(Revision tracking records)
────────────────────
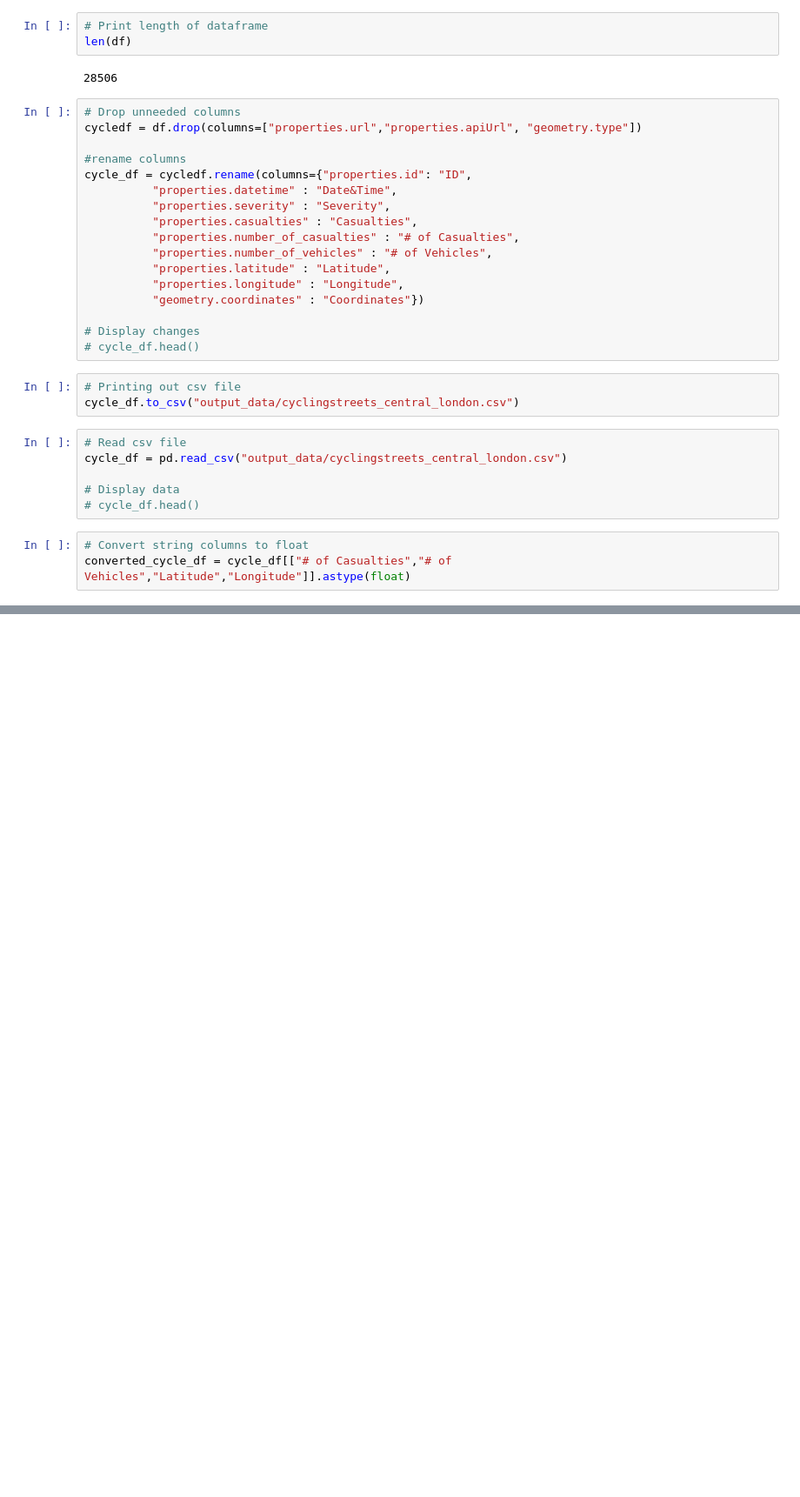
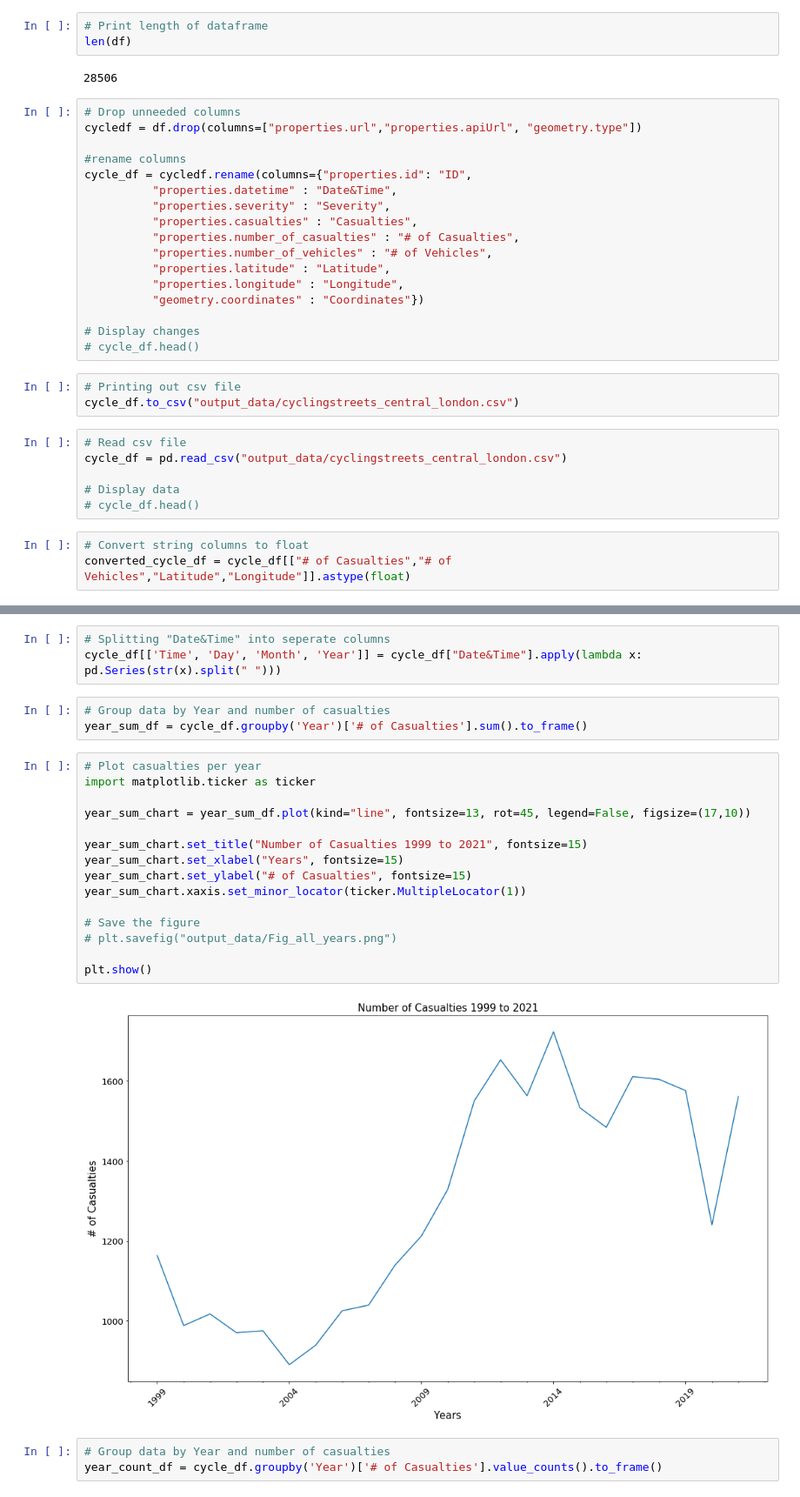
Before and after one commit to rawlam/cycling-collision-stats, a Jupyter notebook: cyclestreet_london.ipynb, the cells around one changed output, grey strips where cells are left out. Shown at 87% size. Cells and saved outputs as stored; diff of their text form; blank space fills up the shorter version.

Commit message:
adding updated ipynb file along with 8 output files, 5 images and 3 html links

```diff
--- a/cyclestreet_london.ipynb
+++ b/cyclestreet_london.ipynb
@@ -84,3 +85,29 @@ hvplot.save(map1, 'centrallondoncycle.html')
 map1
 # %% [output]
 [interactive output not drawn]
+# %%
+# Splitting "Date&Time" into seperate columns
+cycle_df[['Time', 'Day', 'Month', 'Year']] = cycle_df["Date&Time"].apply(lambda x: pd.Series(str(x).split(" ")))
+# %%
+# Group data by Year and number of casualties
+year_sum_df = cycle_df.groupby('Year')['# of Casualties'].sum().to_frame()
+# %%
+# Plot casualties per year
+import matplotlib.ticker as ticker
+
+year_sum_chart = year_sum_df.plot(kind="line", fontsize=13, rot=45, legend=False, figsize=(17,10))
+
+year_sum_chart.set_title("Number of Casualties 1999 to 2021", fontsize=15)
+year_sum_chart.set_xlabel("Years", fontsize=15)
+year_sum_chart.set_ylabel("# of Casualties", fontsize=15)
+year_sum_chart.xaxis.set_minor_locator(ticker.MultipleLocator(1))
+
+# Save the figure
+# plt.savefig("output_data/Fig_all_years.png")
+
+plt.show()
+# %% [output]
+[figure, added]
+# %%
+# Group data by Year and number of casualties
+year_count_df = cycle_df.groupby('Year')['# of Casualties'].value_counts().to_frame()
```
Also changed, not shown: parts of 11 cells of this notebook, 9 other files.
────────────────────
--- ASSIGNED TASK ---
Among the lines above, which hold the word "groupby"? Report each one.

--- ANSWER TO THIS EXERCISE ---
+year_sum_df = cycle_df.groupby('Year')['# of Casualties'].sum().to_frame()
+year_count_df = cycle_df.groupby('Year')['# of Casualties'].value_counts().to_frame()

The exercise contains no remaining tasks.